Credit: Moyan Brenn
COLA: Why did you choose the London semester program?
Angela: I’ve always wanted to study abroad for an extended period of time, and I’ve especially wanted to do so in London because of all the history. Being an English major, it was an easy choice!
COLA: Did you find your course work pushed you to explore more of London that you might not have otherwise?
Angela: A couple of my classes definitely made me even more interested in British history and culture, for example, my First World War I Literature class. I was able to learn more about Britain’s place in the war, and explore a piece of history that I had previously not been very interested in.
Credit: Juan Llanos
COLA:What will be your best memory of being abroad?
Angela: I can’t pick just one best memory of being abroad! Just being able to live in a park, steps away from the city, was incredible. I guess one of them would have to be going out for a full afternoon tea on Sundays.
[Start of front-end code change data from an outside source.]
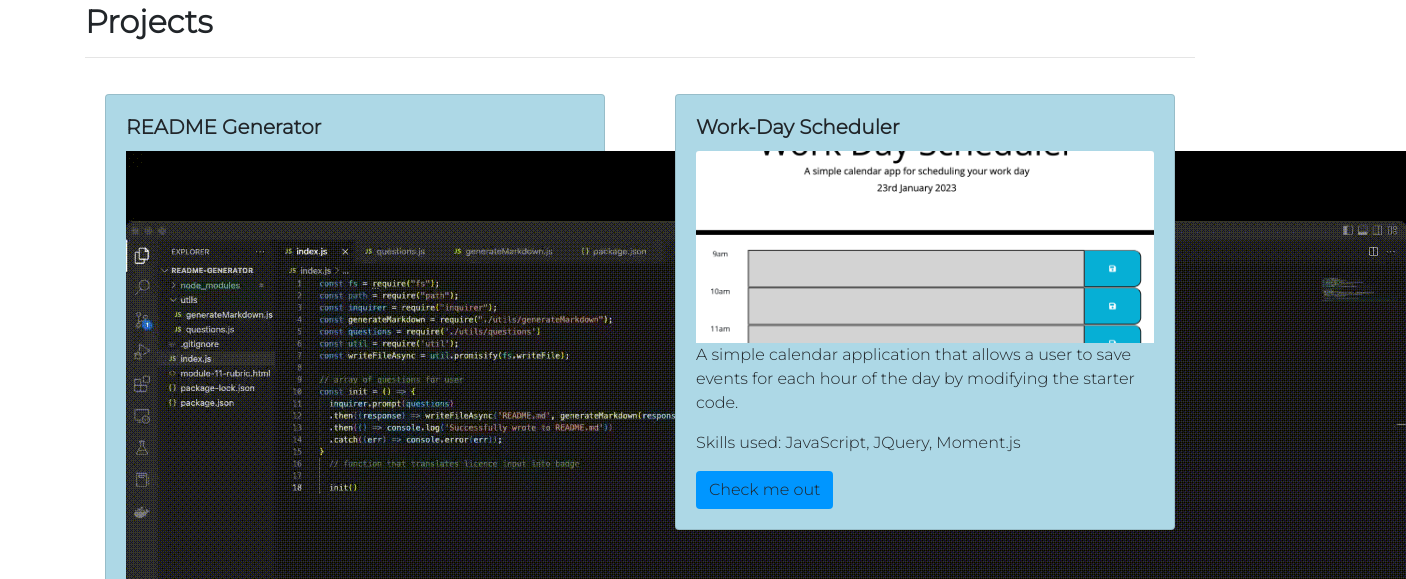
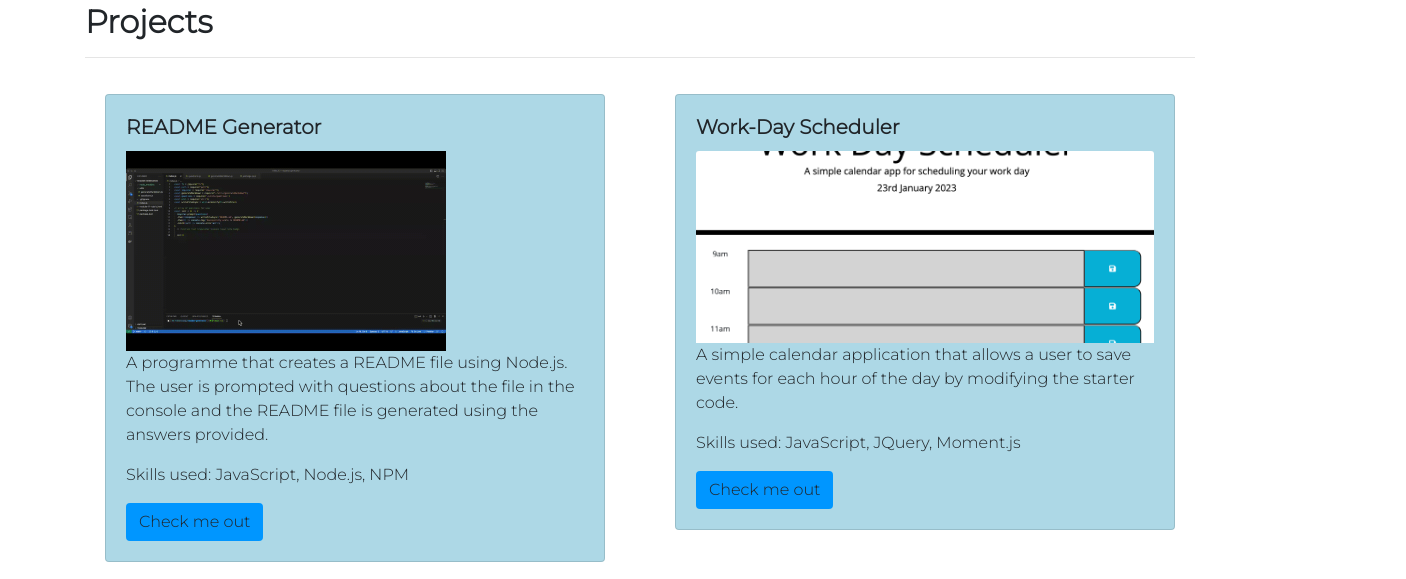
Before and after one commit to helenesauve/professional-portfolio, a plain HTML site: page index.html in a window 1280 px wide. Shown: the part 1157-1736 px from the top of the page, 1406 px wide, since content can reach past the window. Drawn offline with nearby package versions, Linux system fonts and the light colour scheme.

Commit message:
fixing gif size

```diff
--- a/assets/css/style.css
+++ b/assets/css/style.css
@@ -39,6 +39,11 @@ h2 {
 
 h5 {
     font-weight: bold !important;
+}
+
+#gif {
+    height: 200px;
+    width: auto;
 }
 
 /* Skills section */
--- a/index.html
+++ b/index.html
@@ -98,7 +98,7 @@
             <div class="card">
               <div class="card-body">
                 <h5 class="card-title">README Generator</h5>
-                <img src="./assets/images/output.gif" alt="walkthrough video gif">
+                <img id="gif" src="./assets/images/output.gif" alt="walkthrough video">
                 <p class="card-text">A programme that creates a README file using Node.js. The user is prompted with
                   questions about the file in the console and the README file is generated using the answers provided.
                 </p>
```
Tea culture is so big in the U.K. and it was something you can’t really do in the U.S.
COLA: Were you able to carve out opportunities to meet locals abroad? How was socializing in London different from socializing back home?
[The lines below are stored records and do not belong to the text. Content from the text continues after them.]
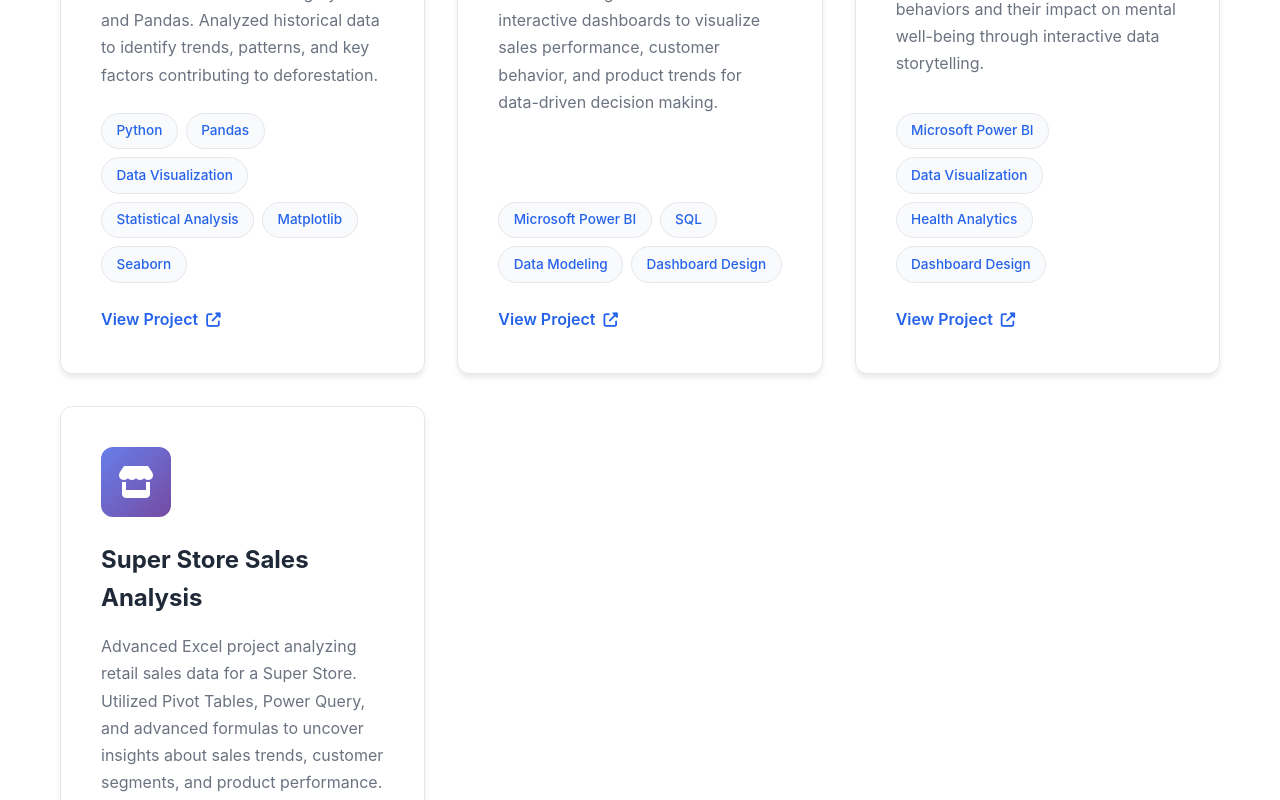
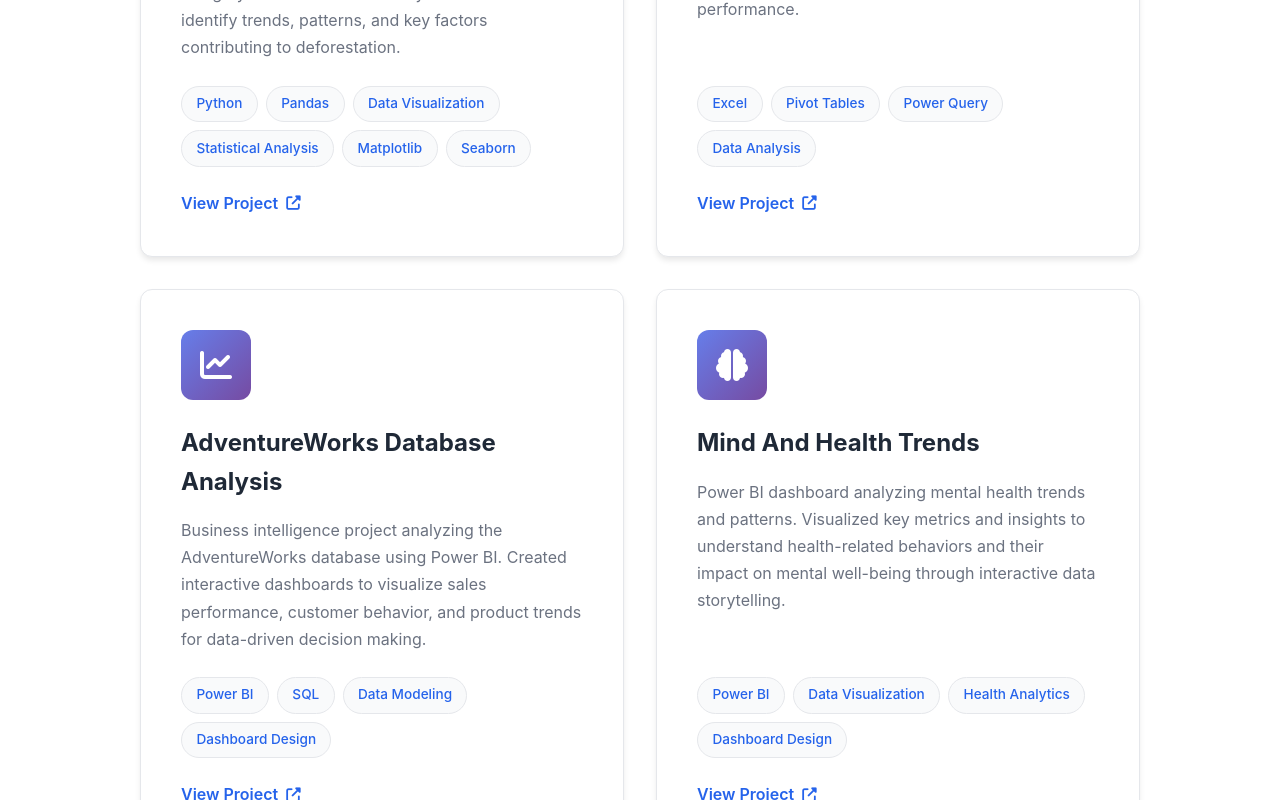
Before and after one commit to GuyAfik/Thalyta-Portfolio, a React (Vite) app: page / in a window 1280 px wide. Shown: the part 4060-4860 px from the top of the page. Built offline with nearby package versions, Linux system fonts and the light colour scheme.

Commit message:
split projects into rows of 2

```diff
--- a/src/components/Projects.css
+++ b/src/components/Projects.css
@@ -14,9 +14,12 @@
 
 .projects-grid {
   display: grid;
-  grid-template-columns: repeat(auto-fit, minmax(320px, 1fr));
+  grid-template-columns: repeat(2, 1fr);
   gap: 2rem;
   margin-top: 3rem;
+  max-width: 1000px;
+  margin-left: auto;
+  margin-right: auto;
 }
 
 .project-card {
@@ -108,14 +111,16 @@
   font-size: 0.95rem;
 }
 
+@media (max-width: 968px) {
+  .projects-grid {
+    grid-template-columns: 1fr;
+    gap: 1.5rem;
+  }
+}
+
 @media (max-width: 768px) {
   .projects {
     padding: 3rem 0;
-  }
-
-  .projects-grid {
-    grid-template-columns: 1fr;
-    gap: 1.5rem;
   }
 
   .project-card {
--- a/src/components/Projects.jsx
+++ b/src/components/Projects.jsx
@@ -11,25 +11,25 @@
       icon: 'fa-tree'
     },
     {
+      title: 'Super Store Sales Analysis',
+      description: 'Advanced Excel project analyzing retail sales data for a Super Store. Utilized Pivot Tables, Power Query, and advanced formulas to uncover insights about sales trends, customer segments, and product performance.',
+      technologies: ['Excel', 'Pivot Tables', 'Power Query', 'Data Analysis'],
+      link: 'https://drive.google.com/file/d/1BSVd43xgD2bCPjhtc_qEoaY0CW-mqjc5/view?usp=sharing&usp=embed_facebook',
+      icon: 'fa-store'
+    },
+    {
       title: 'AdventureWorks Database Analysis',
       description: 'Business intelligence project analyzing the AdventureWorks database using Power BI. Created interactive dashboards to visualize sales performance, customer behavior, and product trends for data-driven decision making.',
-      technologies: ['Microsoft Power BI', 'SQL', 'Data Modeling', 'Dashboard Design'],
+      technologies: ['Power BI', 'SQL', 'Data Modeling', 'Dashboard Design'],
       link: 'https://github.com/Thalyta99/HR-Business-Analysis',
       icon: 'fa-chart-line'
     },
     {
       title: 'Mind And Health Trends',
       description: 'Power BI dashboard analyzing mental health trends and patterns. Visualized key metrics and insights to understand health-related behaviors and their impact on mental well-being through interactive data storytelling.',
-      technologies: ['Microsoft Power BI', 'Data Visualization', 'Health Analytics', 'Dashboard Design'],
-      link: 'https://drive.google.com/file/d/1ggsUBvCEE_Ri8ZY6mirjbsBTH5qxE34w/view',
+      technologies: ['Power BI', 'Data Visualization', 'Health Analytics', 'Dashboard Design'],
+      link: 'https://github.com/Thalyta99/Mind-And-Health-Trends',
       icon: 'fa-brain'
-    },
-    {
-      title: 'Super Store Sales Analysis',
-      description: 'Advanced Excel project analyzing retail sales data for a Super Store. Utilized Pivot Tables, Power Query, and advanced formulas to uncover insights about sales trends, customer segments, and product performance.',
-      technologies: ['Excel', 'Pivot Tables', 'Power Query', 'Data Analysis'],
-      link: 'https://drive.google.com/file/d/1BSVd43xgD2bCPjhtc_qEoaY0CW-mqjc5/view?usp=sharing&usp=embed_facebook',
-      icon: 'fa-store'
     }
   ]
 
```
Angela: It was more difficult to meet the locals than I expected. Not a lot of British students went to Regent’s, so most socializing was done in pubs, and it wasn’t that different from being back home.
Credit: Hernán Piñera
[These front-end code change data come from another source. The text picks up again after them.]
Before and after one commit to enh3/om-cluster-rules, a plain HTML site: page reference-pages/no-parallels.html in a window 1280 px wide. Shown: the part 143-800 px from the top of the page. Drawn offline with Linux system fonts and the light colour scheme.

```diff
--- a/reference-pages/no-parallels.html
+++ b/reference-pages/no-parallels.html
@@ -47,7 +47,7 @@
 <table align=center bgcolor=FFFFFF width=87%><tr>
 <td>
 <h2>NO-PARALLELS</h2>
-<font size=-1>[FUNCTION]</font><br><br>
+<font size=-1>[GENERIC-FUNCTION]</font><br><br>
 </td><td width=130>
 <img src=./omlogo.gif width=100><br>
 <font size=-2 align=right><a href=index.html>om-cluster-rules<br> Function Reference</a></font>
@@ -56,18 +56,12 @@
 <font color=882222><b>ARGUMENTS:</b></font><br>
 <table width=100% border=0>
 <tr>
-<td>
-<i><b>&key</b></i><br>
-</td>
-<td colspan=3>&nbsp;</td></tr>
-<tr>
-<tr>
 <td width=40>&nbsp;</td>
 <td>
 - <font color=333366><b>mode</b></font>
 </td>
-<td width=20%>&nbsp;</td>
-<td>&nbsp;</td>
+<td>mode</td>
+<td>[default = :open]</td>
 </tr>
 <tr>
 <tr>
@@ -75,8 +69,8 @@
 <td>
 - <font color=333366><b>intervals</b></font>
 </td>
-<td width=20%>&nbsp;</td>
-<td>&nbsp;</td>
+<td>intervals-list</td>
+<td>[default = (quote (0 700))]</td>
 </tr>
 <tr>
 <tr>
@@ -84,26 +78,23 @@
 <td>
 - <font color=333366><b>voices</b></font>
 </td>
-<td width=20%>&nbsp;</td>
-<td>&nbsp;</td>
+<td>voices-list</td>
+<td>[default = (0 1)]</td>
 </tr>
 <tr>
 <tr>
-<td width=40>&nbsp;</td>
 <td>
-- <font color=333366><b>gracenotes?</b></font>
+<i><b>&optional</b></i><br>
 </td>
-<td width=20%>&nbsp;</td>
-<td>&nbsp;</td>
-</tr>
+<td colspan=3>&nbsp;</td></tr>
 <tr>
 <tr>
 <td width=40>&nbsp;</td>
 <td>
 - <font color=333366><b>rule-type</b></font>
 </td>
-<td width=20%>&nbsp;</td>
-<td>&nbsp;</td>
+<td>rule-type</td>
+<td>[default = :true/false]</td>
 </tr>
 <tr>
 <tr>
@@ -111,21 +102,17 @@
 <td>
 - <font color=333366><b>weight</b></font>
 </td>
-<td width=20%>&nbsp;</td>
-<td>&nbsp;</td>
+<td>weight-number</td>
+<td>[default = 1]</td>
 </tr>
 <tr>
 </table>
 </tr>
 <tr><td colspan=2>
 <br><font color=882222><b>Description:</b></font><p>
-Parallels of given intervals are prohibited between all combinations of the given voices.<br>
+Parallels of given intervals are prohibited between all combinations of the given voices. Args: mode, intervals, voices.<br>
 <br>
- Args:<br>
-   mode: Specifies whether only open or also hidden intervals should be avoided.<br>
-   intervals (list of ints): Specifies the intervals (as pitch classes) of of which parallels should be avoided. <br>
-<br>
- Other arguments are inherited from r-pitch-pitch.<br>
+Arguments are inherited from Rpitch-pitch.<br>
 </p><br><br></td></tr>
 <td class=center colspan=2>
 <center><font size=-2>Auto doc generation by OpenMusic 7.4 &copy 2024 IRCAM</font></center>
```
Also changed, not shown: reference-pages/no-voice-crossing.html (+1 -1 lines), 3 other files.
COLA: What personal and professional changes have you seen in yourself since you began your study abroad program? Are they positive or negative? Why do you think these changes have occurred?
Angela: Through studying abroad, I’ve definitely noticed slight changes in myself. I’ve felt more independent, and less afraid of going out to do something on my own. Living in a different country for several months, not really knowing anyone there, forced me to be open minded and handle situations calmly, so I would say these are positive changes. I had to be aware not to come across as a loud, obnoxious American when on the tube or in a restaurant. I think it’s natural for these little changes to occur simply because if you live anywhere long enough, that place’s culture and way of doing things will rub off on you.
COLA: How has it been readjusting to life in Durham?
Angela: I was in Durham briefly the other week for a meeting, and it felt so weird being back on a campus that for a couple of years has been my home. I felt so separated from everything that was happening. I’m sure I’ll readjust more once classes start though.